- _Description of the task_: Your answer is every line of the material below in which the string "module" occurs.

- _Given data_:
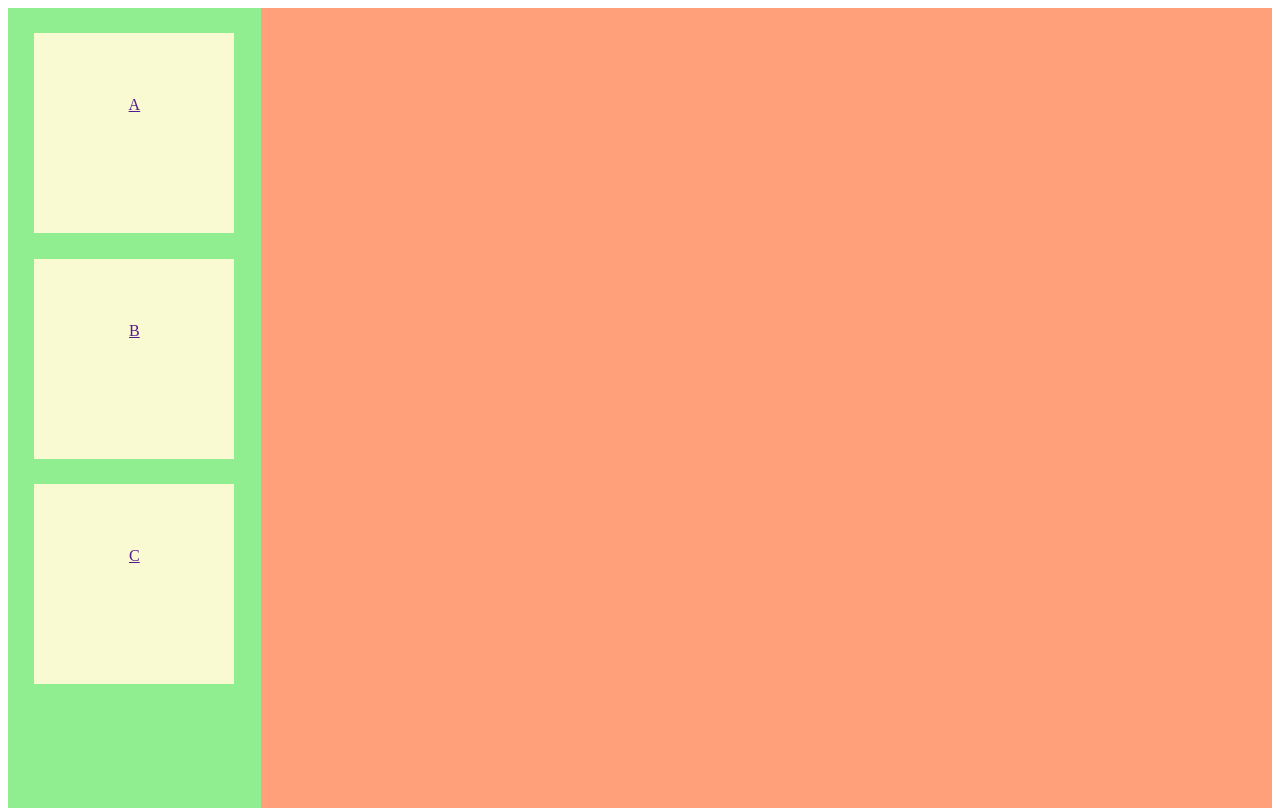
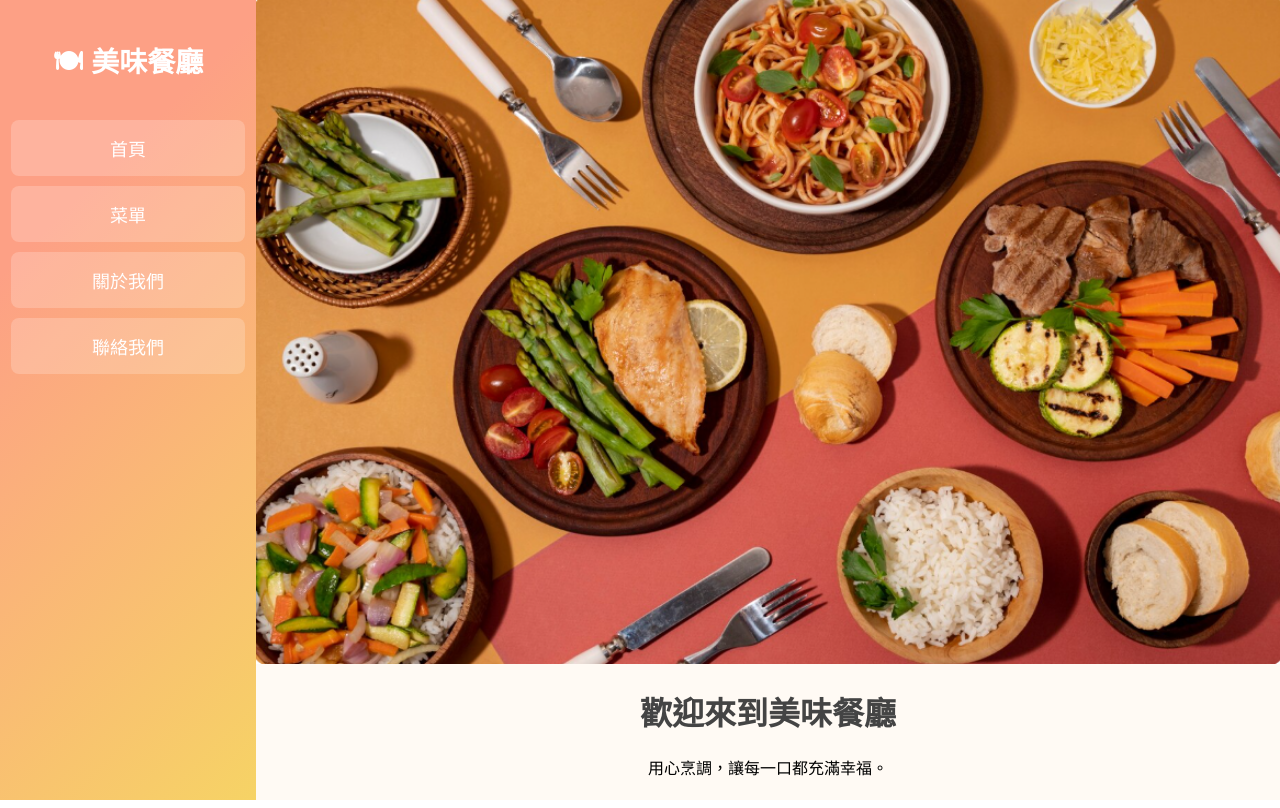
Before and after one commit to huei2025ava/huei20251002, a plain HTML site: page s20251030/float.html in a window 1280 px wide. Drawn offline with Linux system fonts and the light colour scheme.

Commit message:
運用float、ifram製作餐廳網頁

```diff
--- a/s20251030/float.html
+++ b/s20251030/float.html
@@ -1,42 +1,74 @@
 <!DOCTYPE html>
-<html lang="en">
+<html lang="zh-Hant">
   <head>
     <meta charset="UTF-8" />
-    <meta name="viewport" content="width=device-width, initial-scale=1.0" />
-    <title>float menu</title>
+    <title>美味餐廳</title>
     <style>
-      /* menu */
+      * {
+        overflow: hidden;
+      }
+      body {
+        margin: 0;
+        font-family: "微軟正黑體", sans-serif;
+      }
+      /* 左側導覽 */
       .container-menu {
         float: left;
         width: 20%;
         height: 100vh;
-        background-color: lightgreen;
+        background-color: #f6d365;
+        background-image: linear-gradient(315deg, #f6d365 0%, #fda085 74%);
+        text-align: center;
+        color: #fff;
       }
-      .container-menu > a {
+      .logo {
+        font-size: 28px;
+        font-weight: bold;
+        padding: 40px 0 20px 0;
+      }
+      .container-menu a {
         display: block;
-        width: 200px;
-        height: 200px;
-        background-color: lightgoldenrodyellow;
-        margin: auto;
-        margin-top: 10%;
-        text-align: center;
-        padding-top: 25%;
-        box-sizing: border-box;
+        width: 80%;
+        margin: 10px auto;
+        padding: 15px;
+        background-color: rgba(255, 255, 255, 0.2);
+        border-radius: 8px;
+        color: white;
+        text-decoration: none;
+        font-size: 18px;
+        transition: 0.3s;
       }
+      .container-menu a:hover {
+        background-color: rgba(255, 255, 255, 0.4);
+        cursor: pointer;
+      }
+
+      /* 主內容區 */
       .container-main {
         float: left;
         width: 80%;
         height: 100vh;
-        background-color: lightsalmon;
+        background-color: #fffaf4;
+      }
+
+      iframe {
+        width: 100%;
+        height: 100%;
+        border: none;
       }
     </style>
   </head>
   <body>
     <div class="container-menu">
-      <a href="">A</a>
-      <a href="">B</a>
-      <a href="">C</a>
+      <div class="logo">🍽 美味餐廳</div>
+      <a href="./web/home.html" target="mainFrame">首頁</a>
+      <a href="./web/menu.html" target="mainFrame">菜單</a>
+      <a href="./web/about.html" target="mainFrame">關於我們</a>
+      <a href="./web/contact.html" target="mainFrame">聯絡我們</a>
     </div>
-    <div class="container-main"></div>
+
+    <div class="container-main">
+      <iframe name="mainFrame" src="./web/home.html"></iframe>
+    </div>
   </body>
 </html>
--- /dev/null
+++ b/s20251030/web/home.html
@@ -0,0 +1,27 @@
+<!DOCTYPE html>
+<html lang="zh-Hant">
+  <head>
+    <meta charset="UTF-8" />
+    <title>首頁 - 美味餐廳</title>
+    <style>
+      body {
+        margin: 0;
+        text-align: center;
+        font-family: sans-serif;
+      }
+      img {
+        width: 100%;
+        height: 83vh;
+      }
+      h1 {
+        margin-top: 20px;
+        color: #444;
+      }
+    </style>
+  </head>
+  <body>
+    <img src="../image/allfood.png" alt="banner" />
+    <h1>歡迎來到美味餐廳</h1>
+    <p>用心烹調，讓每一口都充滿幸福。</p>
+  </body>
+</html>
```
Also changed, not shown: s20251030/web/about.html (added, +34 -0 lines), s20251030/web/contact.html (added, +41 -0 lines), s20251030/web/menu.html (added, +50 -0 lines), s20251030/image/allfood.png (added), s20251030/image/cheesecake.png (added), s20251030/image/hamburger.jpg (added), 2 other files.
* * *
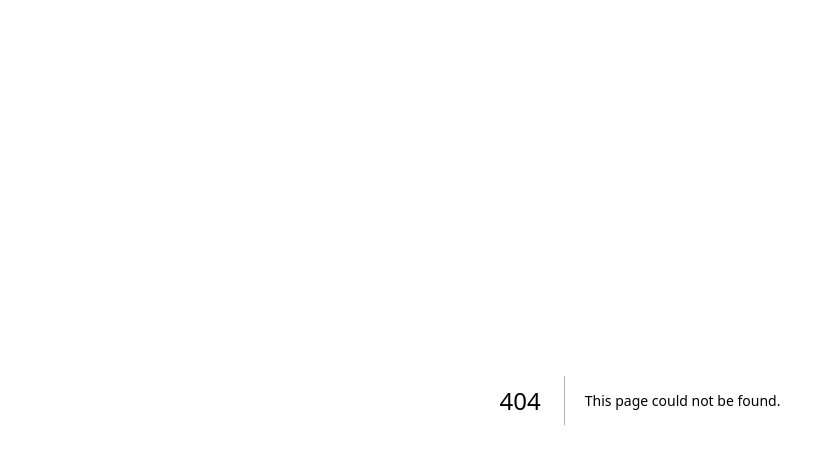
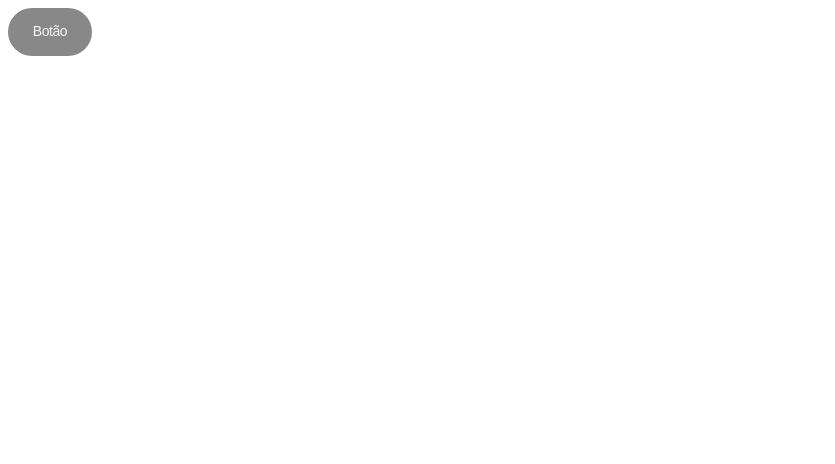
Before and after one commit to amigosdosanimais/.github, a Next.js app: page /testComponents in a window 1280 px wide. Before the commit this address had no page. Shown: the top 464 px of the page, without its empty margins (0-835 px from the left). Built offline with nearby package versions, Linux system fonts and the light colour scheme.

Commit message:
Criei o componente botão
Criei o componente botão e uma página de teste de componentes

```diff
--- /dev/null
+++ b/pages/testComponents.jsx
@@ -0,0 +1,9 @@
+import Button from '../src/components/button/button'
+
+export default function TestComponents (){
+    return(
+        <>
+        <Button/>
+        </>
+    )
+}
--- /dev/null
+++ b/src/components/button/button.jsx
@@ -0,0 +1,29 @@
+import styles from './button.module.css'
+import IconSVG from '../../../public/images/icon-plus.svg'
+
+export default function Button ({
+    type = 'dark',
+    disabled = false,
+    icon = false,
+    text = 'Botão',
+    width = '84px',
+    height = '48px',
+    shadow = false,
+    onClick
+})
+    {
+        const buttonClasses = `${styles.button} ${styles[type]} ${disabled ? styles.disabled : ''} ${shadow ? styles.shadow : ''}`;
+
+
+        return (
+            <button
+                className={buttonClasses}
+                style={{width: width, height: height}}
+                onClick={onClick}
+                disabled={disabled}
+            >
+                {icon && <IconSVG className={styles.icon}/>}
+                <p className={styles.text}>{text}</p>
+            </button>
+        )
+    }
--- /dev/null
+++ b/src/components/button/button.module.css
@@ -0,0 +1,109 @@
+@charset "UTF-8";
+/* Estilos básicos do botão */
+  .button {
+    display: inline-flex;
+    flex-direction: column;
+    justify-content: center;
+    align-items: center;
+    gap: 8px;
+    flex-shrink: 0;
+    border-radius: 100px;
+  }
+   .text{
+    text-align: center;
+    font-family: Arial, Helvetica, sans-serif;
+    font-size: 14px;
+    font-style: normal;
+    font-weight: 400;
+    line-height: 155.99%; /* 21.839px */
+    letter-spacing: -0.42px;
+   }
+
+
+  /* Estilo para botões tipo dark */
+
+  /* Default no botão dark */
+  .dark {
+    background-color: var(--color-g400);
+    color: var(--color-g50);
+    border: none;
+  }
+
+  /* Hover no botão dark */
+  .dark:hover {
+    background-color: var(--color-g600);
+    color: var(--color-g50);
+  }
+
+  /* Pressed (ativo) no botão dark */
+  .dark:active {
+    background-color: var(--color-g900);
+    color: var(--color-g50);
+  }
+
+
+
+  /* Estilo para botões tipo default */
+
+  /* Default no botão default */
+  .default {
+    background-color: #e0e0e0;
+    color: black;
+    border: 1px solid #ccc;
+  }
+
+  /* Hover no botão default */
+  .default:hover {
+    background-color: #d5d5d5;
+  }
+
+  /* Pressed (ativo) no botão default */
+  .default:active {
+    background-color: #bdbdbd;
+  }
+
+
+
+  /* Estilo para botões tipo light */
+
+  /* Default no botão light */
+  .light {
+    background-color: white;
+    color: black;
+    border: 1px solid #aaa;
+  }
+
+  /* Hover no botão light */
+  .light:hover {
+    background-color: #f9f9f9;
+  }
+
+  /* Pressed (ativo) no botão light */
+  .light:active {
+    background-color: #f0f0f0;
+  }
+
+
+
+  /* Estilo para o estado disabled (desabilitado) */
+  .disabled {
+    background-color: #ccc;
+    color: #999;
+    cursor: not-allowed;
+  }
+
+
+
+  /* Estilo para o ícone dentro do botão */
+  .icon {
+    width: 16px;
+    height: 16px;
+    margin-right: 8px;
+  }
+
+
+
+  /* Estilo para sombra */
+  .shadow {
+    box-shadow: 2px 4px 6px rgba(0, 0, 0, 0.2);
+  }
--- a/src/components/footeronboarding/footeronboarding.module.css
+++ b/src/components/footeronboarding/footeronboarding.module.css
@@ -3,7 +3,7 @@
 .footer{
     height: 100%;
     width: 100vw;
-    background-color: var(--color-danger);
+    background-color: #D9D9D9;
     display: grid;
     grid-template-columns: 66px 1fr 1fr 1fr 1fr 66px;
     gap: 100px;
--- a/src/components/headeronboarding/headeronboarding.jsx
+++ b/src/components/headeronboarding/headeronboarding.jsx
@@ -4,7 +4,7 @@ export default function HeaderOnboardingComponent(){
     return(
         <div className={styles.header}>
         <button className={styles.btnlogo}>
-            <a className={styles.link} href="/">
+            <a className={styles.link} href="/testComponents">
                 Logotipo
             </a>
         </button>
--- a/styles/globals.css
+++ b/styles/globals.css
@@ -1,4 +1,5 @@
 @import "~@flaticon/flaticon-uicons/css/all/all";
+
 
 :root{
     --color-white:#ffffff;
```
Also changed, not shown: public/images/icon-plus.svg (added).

- _Your solution_:
+import styles from './button.module.css'
+++ b/src/components/button/button.module.css
--- a/src/components/footeronboarding/footeronboarding.module.css
+++ b/src/components/footeronboarding/footeronboarding.module.css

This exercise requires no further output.